So are you saying to yourself “what, pray tell, is a melomel”? Melomel is mead (a type of wine made from honey) plus fruit – and, more specifically, blueberry mead is a “bilbemel”. We’re big mead fans: Sky River Meadery (http://www.skyriverbrewing.com) in Washington state produces some exceptionally fine mead that tastes like bright, fresh honey – with a delicious fruity note, similar to the fragrance of a juicy concord grape – in a glass. It’s crisp, slightly sweet, and it captures the essence of perfect summer days and industrious bees collecting wild pollen. In short, it’s spectacular. We have yet to find a comparable mead available locally, so we’re taking mead-making into our own hands.Similar to other types of wine, mead can be made with yeast, but we’re following a recipe that uses wild yeast from the raw honey itself as well as from added fruit. Using specially-produced, known, strains of yeast like packaged wine yeast tends to result in a more consistent finished product; with wild ferments, you can sometimes get “funky” microbes in the mix that may produce undesirable flavors OR stunningly good flavors (like the Brett of the beer brewing world). I am, however, willing to throw caution to the wind – let’s see what happens!
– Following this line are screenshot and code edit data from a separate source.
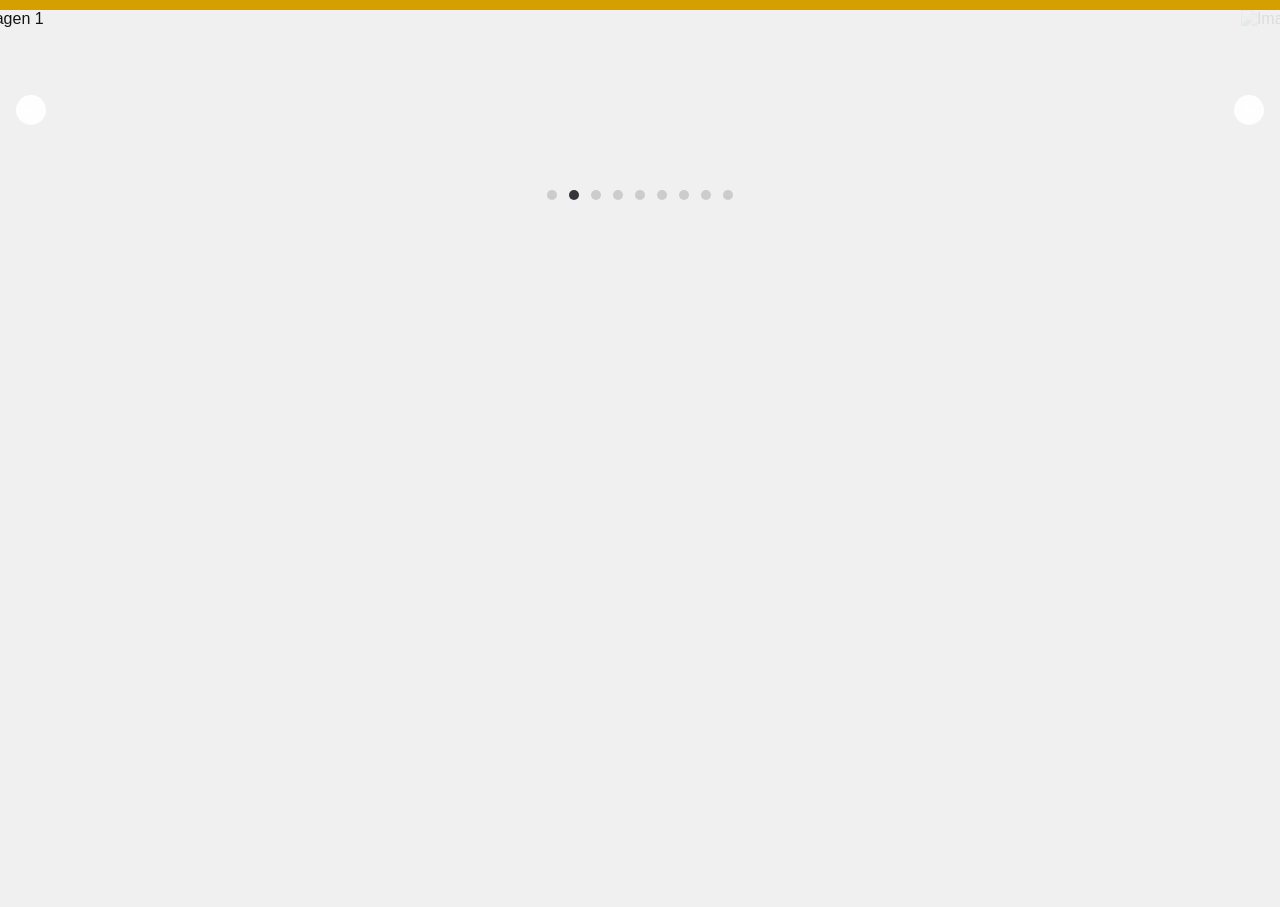
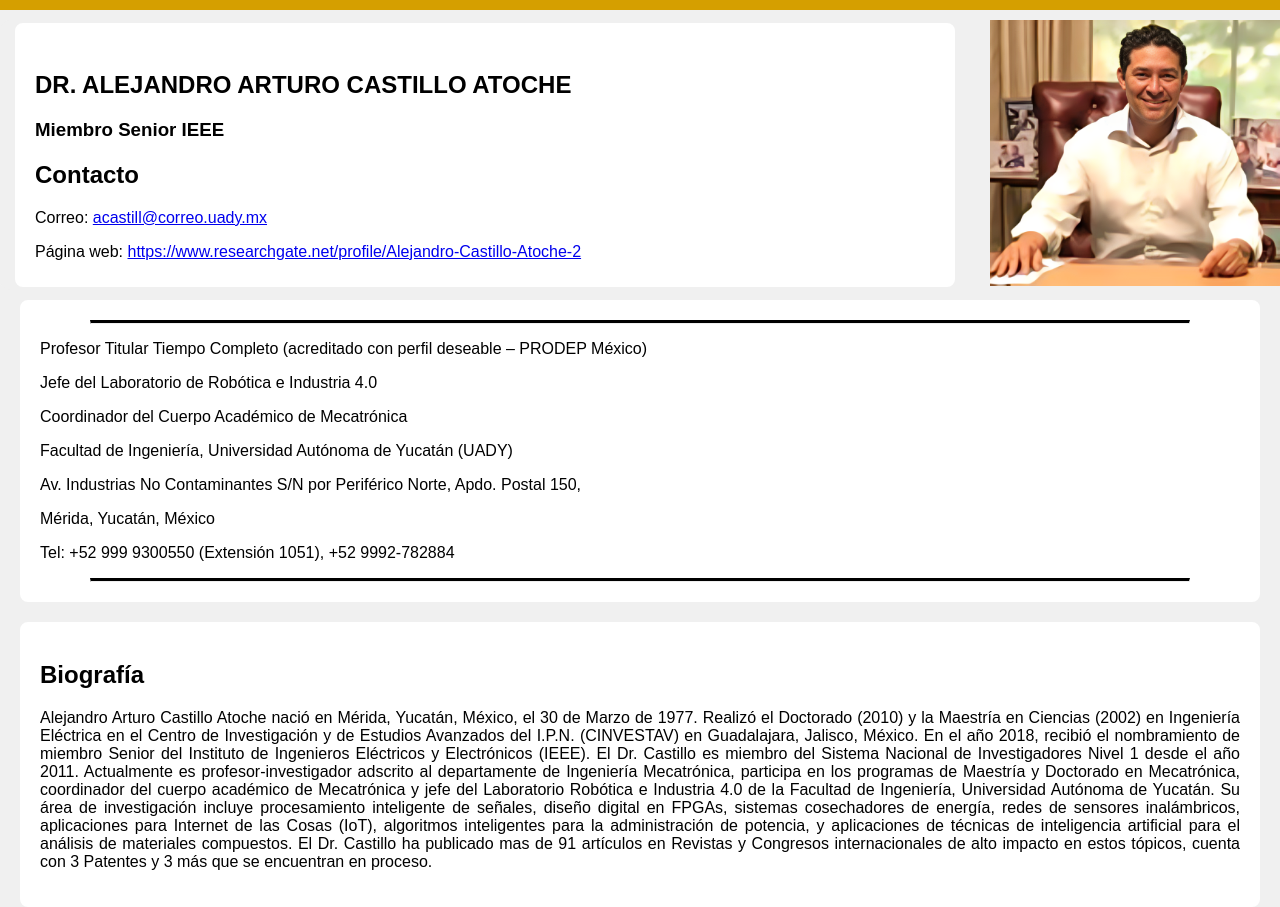
Before and after one commit to Sosa2001/P-gina-Web, a plain HTML site: page grupotrabajo.html in a window 1280 px wide. Shown: the part 200-1107 px from the top of the page. Before the commit the page ends 800 px from the top, so only its background shows below. Drawn offline with Linux system fonts and the light colour scheme.

Commit message:
RealAntesDeSubir

```diff
--- a/CSS/estilos.css
+++ b/CSS/estilos.css
@@ -160,36 +160,24 @@ body {
 }
 
 #Texto-descriptivo {
-    background-color: #ffffff;
-    max-width: 900px;
-    margin: 0 auto;
-    border-radius: 15px;
-    color: white;
-    text-align: justify;
-    padding: 20px;
-    column-count: 2;  /* Agrega esta línea para dividir en dos columnas */
+    column-count: 3;
     column-gap: 20px;
-    justify-content: center;
-    align-items: center;
-}
-
-#Texto-descriptivo {
-
     background-color: #f0f0f0;
-    max-width: 1550px;
-    margin: 0 auto;
-    border-radius: 0px;
+    max-width: 1450px;
+    margin: 10px auto;
+    border-radius: 10px;
     color: white;
     text-align: justify;
     padding: 0px;
     display: flex;
+    align-items: center;
     justify-content: space-between; /* Distribuir el espacio entre los elementos */
 }
 
 #Texto-izquierda {
     border-radius: 8px;
-    flex: 2; /* Ocupar todo el espacio disponible */
-    margin: 10px;
+    padding: 0px 10px;
+    flex: 3; /* Ocupar todo el espacio disponible */
     border: 10px solid #ffffff;
     color: black;
     background-color: #ffffff;
@@ -198,22 +186,19 @@ body {
 
 #Texto-centro img{
     flex: 2; /* Ocupar todo el espacio disponible */
-    margin: 10px;
-    border: 10px solid #ffffff;
     color: black;
     background-color: #ffffff;
-    max-width: 90%;
+    max-width: 100%;
 }
 
 #Texto-derecha {
+    padding: 0px 10px 0px 0px;
     border-radius: 8px;
     flex: 2; /* Ocupar todo el espacio disponible */
     background-color: #00264e;
     border: 5px solid #00264e;
-    margin: 10px;
-    margin-left: 20px; /* Agrega un espacio entre las dos secciones */
     overflow-y: auto; /* Agrega barra de desplazamiento vertical si es necesario */
-    max-height: 400px; /* Define la altura máxima deseada */
+    max-height: 336px; /* Define la altura máxima deseada */
     min-width: 30%;
 }
 
--- a/grupotrabajo.html
+++ b/grupotrabajo.html
@@ -29,24 +29,49 @@
     <div id="header-text">
         Grupo de trabajo
     </div>
-    <div id="image-container">
-        <div id="image-slider" onmouseenter="stopInterval()" onmouseleave="restartInterval()">
-            <img class="image" src="Imágenes/Hidrophonico 1.jpg" alt="Imagen 1">
-            <img class="image" src="Imágenes/Lab.jpg" alt="Imagen 2">
-            <img class="image" src="Imágenes/Prototipo 1.jpg" alt="Imagen 3">
-            <img class="image" src="Imágenes/Hidrophonico 3.jpg" alt="Imagen 4">
-            <img class="image" src="Imágenes/Prototipo 2.jpg" alt="Imagen 5">
-            <img class="image" src="Imágenes/Hidrophonico 2.jpg" alt="Imagen 6">
-            <img class="image" src="Imágenes/Prototipo 3.jpg" alt="Imagen 7">
-            <img class="image" src="Imágenes/Prototipo 4.jpg" alt="Imagen 8">
-            <img class="image" src="Imágenes/Ubicación.jpg" alt="Imagen 9">
+    <div  id="Texto-descriptivo">
+        <div id="Texto-izquierda" style="max-width: 900px; margin: 0 auto; text-align: justify;">
+            <br>
+            <h2>DR. ALEJANDRO ARTURO CASTILLO ATOCHE</h2>
+            <h3>Miembro Senior IEEE</h2>
+            <h2>Contacto</h3>
+            <p>Correo: <a href="mailto:acastill@correo.uady.mx?subject=Consulta&body=Estimado Dr. Castillo">acastill@correo.uady.mx</a></p>
+            <p>Página web: <a href="https://www.researchgate.net/profile/Alejandro-Castillo-Atoche-2">https://www.researchgate.net/profile/Alejandro-Castillo-Atoche-2</a></p>
         </div>
-        <div id="indicators-container"></div>
-        <div class="arrow-container">
-            <div class="arrow" onclick="prevImage()">&#11164;</div>
-            <div class="arrow" onclick="nextImage()">&#11166;</div>
+        <div id="Texto-centro">
+            <img src="Imágenes/Foto Dr.png" alt="Imagen 1" style="width: 290px; height: auto;">
+        </div>
+        </div>
+        <div id="Texto-izquierda" style="padding: 10px; max-width: 1200px; margin: 0 auto; text-align: justify;">
+            <hr style="border-top: 3px solid black; margin: 0 50px;">
+            <p>Profesor Titular Tiempo Completo (acreditado con perfil deseable – PRODEP México)</p>
+            <p>Jefe del Laboratorio de Robótica e Industria 4.0</p>
+            <p>Coordinador del Cuerpo Académico de Mecatrónica</p>
+            <p>Facultad de Ingeniería, Universidad Autónoma de Yucatán (UADY)</p>
+            <p>Av. Industrias No Contaminantes S/N por Periférico Norte, Apdo. Postal 150,</p>
+            <p>Mérida, Yucatán, México</p>
+            <p>Tel: +52 999 9300550 (Extensión 1051), +52 9992-782884</p>
+            <hr style="border-top: 3px solid black; margin: 0 50px;">
+        </div>
+        <div style="height: 20px;"></div>
+        <div id="Texto-izquierda" style="padding: 10px; max-width: 1200px; margin: 0 auto; text-align: justify;">
+            <h2>Biografía</h2>
+            <p>Alejandro Arturo Castillo Atoche nació en Mérida, Yucatán, México, el 30 de Marzo de 1977.
+                Realizó el Doctorado (2010) y la Maestría en Ciencias (2002) en Ingeniería Eléctrica en el
+                Centro de Investigación y de Estudios Avanzados del I.P.N. (CINVESTAV) en Guadalajara,
+                Jalisco, México. En el año 2018, recibió el nombramiento de miembro Senior del Instituto
+                de Ingenieros Eléctricos y Electrónicos (IEEE). El Dr. Castillo es miembro del Sistema
+                Nacional de Investigadores Nivel 1 desde el año 2011. Actualmente es profesor-investigador
+                adscrito al departamente de Ingeniería Mecatrónica, participa en los programas de Maestría y
+                Doctorado en Mecatrónica, coordinador del cuerpo académico de Mecatrónica y jefe del Laboratorio
+                Robótica e Industria 4.0 de la Facultad de Ingeniería, Universidad Autónoma de Yucatán. Su
+                área de investigación incluye procesamiento inteligente de señales, diseño digital en FPGAs,
+                sistemas cosechadores de energía, redes de sensores inalámbricos, aplicaciones para Internet
+                de las Cosas (IoT), algoritmos inteligentes para la administración de potencia, y aplicaciones
+                de técnicas de inteligencia artificial para el análisis de materiales compuestos. El Dr.
+                Castillo ha publicado mas de 91 artículos en Revistas y Congresos internacionales de alto
+                impacto en estos tópicos, cuenta con 3 Patentes y 3 más que se encuentran en proceso.</p>
         </div>
     </div>
-    <div style="height: 75px;"></div>
 </body>
 </html>
```
Also changed, not shown: contacto.html (+3 -18 lines), index.html (+2 -1 lines), lineasinves.html (+7 -17 lines), publicaciones.html (+7 -17 lines), Imágenes/Foto Dr.png (added), Imágenes/LAB_UADY.png.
The process is simple: stir the honey into the dechlorinated water until it’s well-mixed. Add fruit. Stir vigorously a couple of times a day. After a week, the fruit is strained out. Once the bubbling slows, the mixture is moved to a secondary fermentor with airlock. About a month later (when fermentation stops), it can be bottled. This melomel may be drunk young – in fact, it may be drunk after the initial fermentation period, so it could be ready in as little as two weeks. If you choose to drink it at this point, though, it will be sweeter and contain less alcohol than if you let it do a secondary fermentation.
So far, the melomel is a beautiful purple hue and when stirred, the intoxicating perfume of honey and blueberry wafts out. Why blueberry as the fruit choice? Blueberry seems to reliably lend a fruity (but not cloying) flavor that enhances the wines we’ve made; other fruit, like peaches, strawberries, blackberries, plums, or a mixture of fruit and berries would likely work well, too.
This recipe is very flexible and definitely lends itself to flavor creativity. Find it here: https://brooklynalewife.wordpress.com/2012/10/09/honey-ferments-jun-and-mead/.
Have you made wild-fermented melomel or mead? Tell us about it in the comments!